§ Activity
Without any pictures, the records below should be reproduced exactly.

§ Task input

● ● ● ●

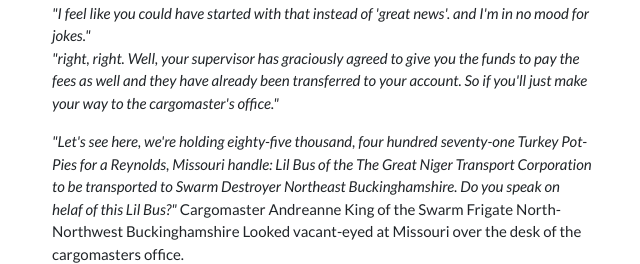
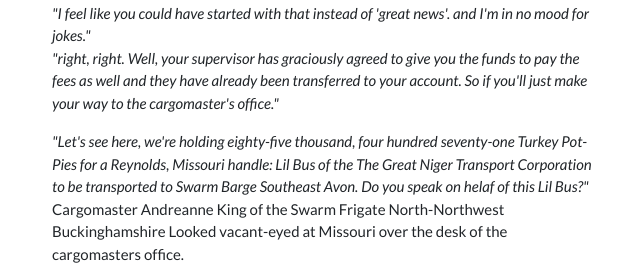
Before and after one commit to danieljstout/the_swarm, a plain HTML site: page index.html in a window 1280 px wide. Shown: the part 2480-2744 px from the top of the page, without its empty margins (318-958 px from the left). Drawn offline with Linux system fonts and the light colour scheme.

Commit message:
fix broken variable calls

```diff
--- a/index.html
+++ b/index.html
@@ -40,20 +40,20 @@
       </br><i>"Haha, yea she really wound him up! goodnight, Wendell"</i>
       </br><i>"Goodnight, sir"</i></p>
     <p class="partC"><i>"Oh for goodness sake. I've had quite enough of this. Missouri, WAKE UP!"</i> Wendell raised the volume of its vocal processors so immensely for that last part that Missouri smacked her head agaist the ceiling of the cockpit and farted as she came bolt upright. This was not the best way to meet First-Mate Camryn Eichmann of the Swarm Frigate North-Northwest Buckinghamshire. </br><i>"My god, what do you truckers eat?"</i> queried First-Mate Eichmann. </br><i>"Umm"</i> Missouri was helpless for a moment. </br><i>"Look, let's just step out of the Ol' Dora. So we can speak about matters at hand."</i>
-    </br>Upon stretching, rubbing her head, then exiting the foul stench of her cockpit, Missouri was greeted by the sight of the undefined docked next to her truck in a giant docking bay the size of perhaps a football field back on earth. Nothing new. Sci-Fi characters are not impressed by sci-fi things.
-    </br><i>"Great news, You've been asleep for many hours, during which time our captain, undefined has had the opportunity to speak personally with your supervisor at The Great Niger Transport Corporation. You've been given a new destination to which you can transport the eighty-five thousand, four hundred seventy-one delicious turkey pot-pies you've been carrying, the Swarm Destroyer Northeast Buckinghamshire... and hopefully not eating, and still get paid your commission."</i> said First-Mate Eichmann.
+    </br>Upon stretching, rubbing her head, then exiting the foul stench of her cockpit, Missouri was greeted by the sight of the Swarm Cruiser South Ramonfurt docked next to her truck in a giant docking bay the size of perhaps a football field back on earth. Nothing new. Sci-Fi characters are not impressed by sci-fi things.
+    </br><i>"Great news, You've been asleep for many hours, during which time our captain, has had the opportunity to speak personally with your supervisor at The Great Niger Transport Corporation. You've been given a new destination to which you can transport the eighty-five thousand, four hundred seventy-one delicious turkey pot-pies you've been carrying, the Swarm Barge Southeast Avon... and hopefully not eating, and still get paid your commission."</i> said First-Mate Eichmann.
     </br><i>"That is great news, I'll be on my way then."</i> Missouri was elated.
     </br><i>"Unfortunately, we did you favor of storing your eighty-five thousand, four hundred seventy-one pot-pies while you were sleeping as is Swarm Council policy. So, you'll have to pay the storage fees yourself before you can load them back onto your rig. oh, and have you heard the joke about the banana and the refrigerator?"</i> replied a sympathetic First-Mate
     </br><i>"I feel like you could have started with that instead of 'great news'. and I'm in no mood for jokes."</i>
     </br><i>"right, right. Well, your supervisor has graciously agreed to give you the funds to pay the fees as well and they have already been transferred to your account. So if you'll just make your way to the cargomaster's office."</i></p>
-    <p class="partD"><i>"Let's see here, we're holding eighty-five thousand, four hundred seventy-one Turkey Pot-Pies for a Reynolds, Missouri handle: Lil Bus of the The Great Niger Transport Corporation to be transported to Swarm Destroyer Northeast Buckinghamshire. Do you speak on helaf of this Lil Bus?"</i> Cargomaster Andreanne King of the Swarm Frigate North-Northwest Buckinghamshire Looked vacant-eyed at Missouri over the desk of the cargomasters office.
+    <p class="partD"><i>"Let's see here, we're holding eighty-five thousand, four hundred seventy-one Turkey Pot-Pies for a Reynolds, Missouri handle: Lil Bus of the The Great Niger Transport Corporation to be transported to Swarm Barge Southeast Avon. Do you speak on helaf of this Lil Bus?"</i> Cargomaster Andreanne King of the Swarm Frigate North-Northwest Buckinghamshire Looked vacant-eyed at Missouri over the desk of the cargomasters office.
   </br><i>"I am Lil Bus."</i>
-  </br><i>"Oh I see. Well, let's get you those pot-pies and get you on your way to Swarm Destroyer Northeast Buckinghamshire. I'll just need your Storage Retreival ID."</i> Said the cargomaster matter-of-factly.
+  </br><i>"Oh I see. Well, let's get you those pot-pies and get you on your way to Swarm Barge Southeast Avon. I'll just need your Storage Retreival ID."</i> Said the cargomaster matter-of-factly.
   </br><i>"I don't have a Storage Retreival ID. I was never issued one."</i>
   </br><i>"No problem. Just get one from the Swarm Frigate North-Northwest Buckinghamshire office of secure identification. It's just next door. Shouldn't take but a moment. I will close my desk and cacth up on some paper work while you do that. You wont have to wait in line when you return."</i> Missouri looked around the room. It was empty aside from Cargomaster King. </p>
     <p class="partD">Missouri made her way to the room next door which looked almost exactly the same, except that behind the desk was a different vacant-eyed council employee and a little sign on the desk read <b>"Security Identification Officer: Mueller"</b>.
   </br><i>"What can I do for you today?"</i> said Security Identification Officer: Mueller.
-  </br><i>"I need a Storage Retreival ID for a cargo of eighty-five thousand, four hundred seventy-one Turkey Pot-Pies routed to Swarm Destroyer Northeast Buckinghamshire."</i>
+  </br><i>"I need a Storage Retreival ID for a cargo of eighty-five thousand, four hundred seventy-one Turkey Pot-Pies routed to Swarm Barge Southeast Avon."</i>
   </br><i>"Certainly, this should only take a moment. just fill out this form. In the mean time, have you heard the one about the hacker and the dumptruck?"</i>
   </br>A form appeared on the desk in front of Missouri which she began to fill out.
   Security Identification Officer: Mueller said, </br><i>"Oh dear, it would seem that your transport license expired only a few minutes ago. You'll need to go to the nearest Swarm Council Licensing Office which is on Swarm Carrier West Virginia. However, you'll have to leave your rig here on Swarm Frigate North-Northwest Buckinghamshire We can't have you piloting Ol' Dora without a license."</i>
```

● ● ● ●

§ Result
Before and after one commit to danieljstout/the_swarm, a plain HTML site: page index.html in a window 1280 px wide. Shown: the part 2480-2744 px from the top of the page, without its empty margins (318-958 px from the left). Drawn offline with Linux system fonts and the light colour scheme.

Commit message:
fix broken variable calls

```diff
--- a/index.html
+++ b/index.html
@@ -40,20 +40,20 @@
       </br><i>"Haha, yea she really wound him up! goodnight, Wendell"</i>
       </br><i>"Goodnight, sir"</i></p>
     <p class="partC"><i>"Oh for goodness sake. I've had quite enough of this. Missouri, WAKE UP!"</i> Wendell raised the volume of its vocal processors so immensely for that last part that Missouri smacked her head agaist the ceiling of the cockpit and farted as she came bolt upright. This was not the best way to meet First-Mate Camryn Eichmann of the Swarm Frigate North-Northwest Buckinghamshire. </br><i>"My god, what do you truckers eat?"</i> queried First-Mate Eichmann. </br><i>"Umm"</i> Missouri was helpless for a moment. </br><i>"Look, let's just step out of the Ol' Dora. So we can speak about matters at hand."</i>
-    </br>Upon stretching, rubbing her head, then exiting the foul stench of her cockpit, Missouri was greeted by the sight of the undefined docked next to her truck in a giant docking bay the size of perhaps a football field back on earth. Nothing new. Sci-Fi characters are not impressed by sci-fi things.
-    </br><i>"Great news, You've been asleep for many hours, during which time our captain, undefined has had the opportunity to speak personally with your supervisor at The Great Niger Transport Corporation. You've been given a new destination to which you can transport the eighty-five thousand, four hundred seventy-one delicious turkey pot-pies you've been carrying, the Swarm Destroyer Northeast Buckinghamshire... and hopefully not eating, and still get paid your commission."</i> said First-Mate Eichmann.
+    </br>Upon stretching, rubbing her head, then exiting the foul stench of her cockpit, Missouri was greeted by the sight of the Swarm Cruiser South Ramonfurt docked next to her truck in a giant docking bay the size of perhaps a football field back on earth. Nothing new. Sci-Fi characters are not impressed by sci-fi things.
+    </br><i>"Great news, You've been asleep for many hours, during which time our captain, has had the opportunity to speak personally with your supervisor at The Great Niger Transport Corporation. You've been given a new destination to which you can transport the eighty-five thousand, four hundred seventy-one delicious turkey pot-pies you've been carrying, the Swarm Barge Southeast Avon... and hopefully not eating, and still get paid your commission."</i> said First-Mate Eichmann.
     </br><i>"That is great news, I'll be on my way then."</i> Missouri was elated.
     </br><i>"Unfortunately, we did you favor of storing your eighty-five thousand, four hundred seventy-one pot-pies while you were sleeping as is Swarm Council policy. So, you'll have to pay the storage fees yourself before you can load them back onto your rig. oh, and have you heard the joke about the banana and the refrigerator?"</i> replied a sympathetic First-Mate
     </br><i>"I feel like you could have started with that instead of 'great news'. and I'm in no mood for jokes."</i>
     </br><i>"right, right. Well, your supervisor has graciously agreed to give you the funds to pay the fees as well and they have already been transferred to your account. So if you'll just make your way to the cargomaster's office."</i></p>
-    <p class="partD"><i>"Let's see here, we're holding eighty-five thousand, four hundred seventy-one Turkey Pot-Pies for a Reynolds, Missouri handle: Lil Bus of the The Great Niger Transport Corporation to be transported to Swarm Destroyer Northeast Buckinghamshire. Do you speak on helaf of this Lil Bus?"</i> Cargomaster Andreanne King of the Swarm Frigate North-Northwest Buckinghamshire Looked vacant-eyed at Missouri over the desk of the cargomasters office.
+    <p class="partD"><i>"Let's see here, we're holding eighty-five thousand, four hundred seventy-one Turkey Pot-Pies for a Reynolds, Missouri handle: Lil Bus of the The Great Niger Transport Corporation to be transported to Swarm Barge Southeast Avon. Do you speak on helaf of this Lil Bus?"</i> Cargomaster Andreanne King of the Swarm Frigate North-Northwest Buckinghamshire Looked vacant-eyed at Missouri over the desk of the cargomasters office.
   </br><i>"I am Lil Bus."</i>
-  </br><i>"Oh I see. Well, let's get you those pot-pies and get you on your way to Swarm Destroyer Northeast Buckinghamshire. I'll just need your Storage Retreival ID."</i> Said the cargomaster matter-of-factly.
+  </br><i>"Oh I see. Well, let's get you those pot-pies and get you on your way to Swarm Barge Southeast Avon. I'll just need your Storage Retreival ID."</i> Said the cargomaster matter-of-factly.
   </br><i>"I don't have a Storage Retreival ID. I was never issued one."</i>
   </br><i>"No problem. Just get one from the Swarm Frigate North-Northwest Buckinghamshire office of secure identification. It's just next door. Shouldn't take but a moment. I will close my desk and cacth up on some paper work while you do that. You wont have to wait in line when you return."</i> Missouri looked around the room. It was empty aside from Cargomaster King. </p>
     <p class="partD">Missouri made her way to the room next door which looked almost exactly the same, except that behind the desk was a different vacant-eyed council employee and a little sign on the desk read <b>"Security Identification Officer: Mueller"</b>.
   </br><i>"What can I do for you today?"</i> said Security Identification Officer: Mueller.
-  </br><i>"I need a Storage Retreival ID for a cargo of eighty-five thousand, four hundred seventy-one Turkey Pot-Pies routed to Swarm Destroyer Northeast Buckinghamshire."</i>
+  </br><i>"I need a Storage Retreival ID for a cargo of eighty-five thousand, four hundred seventy-one Turkey Pot-Pies routed to Swarm Barge Southeast Avon."</i>
   </br><i>"Certainly, this should only take a moment. just fill out this form. In the mean time, have you heard the one about the hacker and the dumptruck?"</i>
   </br>A form appeared on the desk in front of Missouri which she began to fill out.
   Security Identification Officer: Mueller said, </br><i>"Oh dear, it would seem that your transport license expired only a few minutes ago. You'll need to go to the nearest Swarm Council Licensing Office which is on Swarm Carrier West Virginia. However, you'll have to leave your rig here on Swarm Frigate North-Northwest Buckinghamshire We can't have you piloting Ol' Dora without a license."</i>
```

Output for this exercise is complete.